— PROBLEM DETAILS —
Could you retype all of the data below exactly as given?

Start of DATA FOR THE TASK

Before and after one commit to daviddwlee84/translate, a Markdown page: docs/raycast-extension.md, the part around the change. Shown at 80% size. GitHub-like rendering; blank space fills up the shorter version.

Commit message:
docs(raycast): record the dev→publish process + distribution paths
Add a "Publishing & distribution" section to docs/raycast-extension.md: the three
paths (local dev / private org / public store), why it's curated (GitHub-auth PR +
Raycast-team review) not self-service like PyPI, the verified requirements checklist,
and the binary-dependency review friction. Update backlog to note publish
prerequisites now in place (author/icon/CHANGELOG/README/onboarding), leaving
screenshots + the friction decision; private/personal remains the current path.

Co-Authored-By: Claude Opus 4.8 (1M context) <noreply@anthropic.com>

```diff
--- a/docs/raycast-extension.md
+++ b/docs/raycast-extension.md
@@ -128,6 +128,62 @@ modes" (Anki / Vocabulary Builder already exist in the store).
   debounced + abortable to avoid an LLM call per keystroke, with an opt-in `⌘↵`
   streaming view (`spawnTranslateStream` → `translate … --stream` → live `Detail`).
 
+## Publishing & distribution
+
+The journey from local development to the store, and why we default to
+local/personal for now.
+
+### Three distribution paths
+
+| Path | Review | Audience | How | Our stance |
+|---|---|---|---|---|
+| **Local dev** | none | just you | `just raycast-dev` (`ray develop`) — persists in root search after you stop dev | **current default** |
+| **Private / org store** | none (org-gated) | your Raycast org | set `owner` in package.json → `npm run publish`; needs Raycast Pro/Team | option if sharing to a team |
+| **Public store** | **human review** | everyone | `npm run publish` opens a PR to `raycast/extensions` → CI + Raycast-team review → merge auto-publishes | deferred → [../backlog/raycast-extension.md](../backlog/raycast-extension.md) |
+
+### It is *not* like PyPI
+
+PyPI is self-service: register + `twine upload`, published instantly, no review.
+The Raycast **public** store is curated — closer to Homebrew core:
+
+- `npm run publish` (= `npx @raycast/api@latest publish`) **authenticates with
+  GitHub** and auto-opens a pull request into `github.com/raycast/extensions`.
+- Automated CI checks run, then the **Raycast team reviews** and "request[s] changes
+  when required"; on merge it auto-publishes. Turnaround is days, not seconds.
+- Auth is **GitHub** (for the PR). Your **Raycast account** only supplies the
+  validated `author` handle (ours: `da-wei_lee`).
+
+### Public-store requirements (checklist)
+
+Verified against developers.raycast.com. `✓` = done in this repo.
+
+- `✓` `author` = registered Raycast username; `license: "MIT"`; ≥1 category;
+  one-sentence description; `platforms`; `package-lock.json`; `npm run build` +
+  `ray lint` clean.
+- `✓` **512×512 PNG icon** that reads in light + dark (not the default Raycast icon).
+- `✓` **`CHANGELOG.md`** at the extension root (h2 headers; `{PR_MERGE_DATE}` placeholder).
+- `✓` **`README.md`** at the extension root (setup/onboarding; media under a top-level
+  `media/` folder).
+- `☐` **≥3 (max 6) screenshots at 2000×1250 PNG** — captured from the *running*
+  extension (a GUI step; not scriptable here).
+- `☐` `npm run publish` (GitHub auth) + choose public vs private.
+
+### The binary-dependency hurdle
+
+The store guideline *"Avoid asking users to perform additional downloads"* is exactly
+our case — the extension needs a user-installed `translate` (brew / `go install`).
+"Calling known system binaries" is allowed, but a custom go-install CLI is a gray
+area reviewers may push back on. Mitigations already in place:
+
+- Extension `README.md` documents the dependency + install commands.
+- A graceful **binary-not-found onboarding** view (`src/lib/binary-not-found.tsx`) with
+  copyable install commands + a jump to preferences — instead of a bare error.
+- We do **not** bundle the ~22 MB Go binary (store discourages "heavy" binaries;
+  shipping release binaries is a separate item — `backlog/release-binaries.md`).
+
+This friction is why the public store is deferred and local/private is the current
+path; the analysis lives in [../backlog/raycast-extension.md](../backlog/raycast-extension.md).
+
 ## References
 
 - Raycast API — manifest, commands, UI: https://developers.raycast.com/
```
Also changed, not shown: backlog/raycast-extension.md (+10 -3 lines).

End of DATA FOR THE TASK

— RESULT FOR THIS TASK —
Before and after one commit to daviddwlee84/translate, a Markdown page: docs/raycast-extension.md, the part around the change. Shown at 80% size. GitHub-like rendering; blank space fills up the shorter version.

Commit message:
docs(raycast): record the dev→publish process + distribution paths
Add a "Publishing & distribution" section to docs/raycast-extension.md: the three
paths (local dev / private org / public store), why it's curated (GitHub-auth PR +
Raycast-team review) not self-service like PyPI, the verified requirements checklist,
and the binary-dependency review friction. Update backlog to note publish
prerequisites now in place (author/icon/CHANGELOG/README/onboarding), leaving
screenshots + the friction decision; private/personal remains the current path.

Co-Authored-By: Claude Opus 4.8 (1M context) <noreply@anthropic.com>

```diff
--- a/docs/raycast-extension.md
+++ b/docs/raycast-extension.md
@@ -128,6 +128,62 @@ modes" (Anki / Vocabulary Builder already exist in the store).
   debounced + abortable to avoid an LLM call per keystroke, with an opt-in `⌘↵`
   streaming view (`spawnTranslateStream` → `translate … --stream` → live `Detail`).
 
+## Publishing & distribution
+
+The journey from local development to the store, and why we default to
+local/personal for now.
+
+### Three distribution paths
+
+| Path | Review | Audience | How | Our stance |
+|---|---|---|---|---|
+| **Local dev** | none | just you | `just raycast-dev` (`ray develop`) — persists in root search after you stop dev | **current default** |
+| **Private / org store** | none (org-gated) | your Raycast org | set `owner` in package.json → `npm run publish`; needs Raycast Pro/Team | option if sharing to a team |
+| **Public store** | **human review** | everyone | `npm run publish` opens a PR to `raycast/extensions` → CI + Raycast-team review → merge auto-publishes | deferred → [../backlog/raycast-extension.md](../backlog/raycast-extension.md) |
+
+### It is *not* like PyPI
+
+PyPI is self-service: register + `twine upload`, published instantly, no review.
+The Raycast **public** store is curated — closer to Homebrew core:
+
+- `npm run publish` (= `npx @raycast/api@latest publish`) **authenticates with
+  GitHub** and auto-opens a pull request into `github.com/raycast/extensions`.
+- Automated CI checks run, then the **Raycast team reviews** and "request[s] changes
+  when required"; on merge it auto-publishes. Turnaround is days, not seconds.
+- Auth is **GitHub** (for the PR). Your **Raycast account** only supplies the
+  validated `author` handle (ours: `da-wei_lee`).
+
+### Public-store requirements (checklist)
+
+Verified against developers.raycast.com. `✓` = done in this repo.
+
+- `✓` `author` = registered Raycast username; `license: "MIT"`; ≥1 category;
+  one-sentence description; `platforms`; `package-lock.json`; `npm run build` +
+  `ray lint` clean.
+- `✓` **512×512 PNG icon** that reads in light + dark (not the default Raycast icon).
+- `✓` **`CHANGELOG.md`** at the extension root (h2 headers; `{PR_MERGE_DATE}` placeholder).
+- `✓` **`README.md`** at the extension root (setup/onboarding; media under a top-level
+  `media/` folder).
+- `☐` **≥3 (max 6) screenshots at 2000×1250 PNG** — captured from the *running*
+  extension (a GUI step; not scriptable here).
+- `☐` `npm run publish` (GitHub auth) + choose public vs private.
+
+### The binary-dependency hurdle
+
+The store guideline *"Avoid asking users to perform additional downloads"* is exactly
+our case — the extension needs a user-installed `translate` (brew / `go install`).
+"Calling known system binaries" is allowed, but a custom go-install CLI is a gray
+area reviewers may push back on. Mitigations already in place:
+
+- Extension `README.md` documents the dependency + install commands.
+- A graceful **binary-not-found onboarding** view (`src/lib/binary-not-found.tsx`) with
+  copyable install commands + a jump to preferences — instead of a bare error.
+- We do **not** bundle the ~22 MB Go binary (store discourages "heavy" binaries;
+  shipping release binaries is a separate item — `backlog/release-binaries.md`).
+
+This friction is why the public store is deferred and local/private is the current
+path; the analysis lives in [../backlog/raycast-extension.md](../backlog/raycast-extension.md).
+
 ## References
 
 - Raycast API — manifest, commands, UI: https://developers.raycast.com/
```
Also changed, not shown: backlog/raycast-extension.md (+10 -3 lines).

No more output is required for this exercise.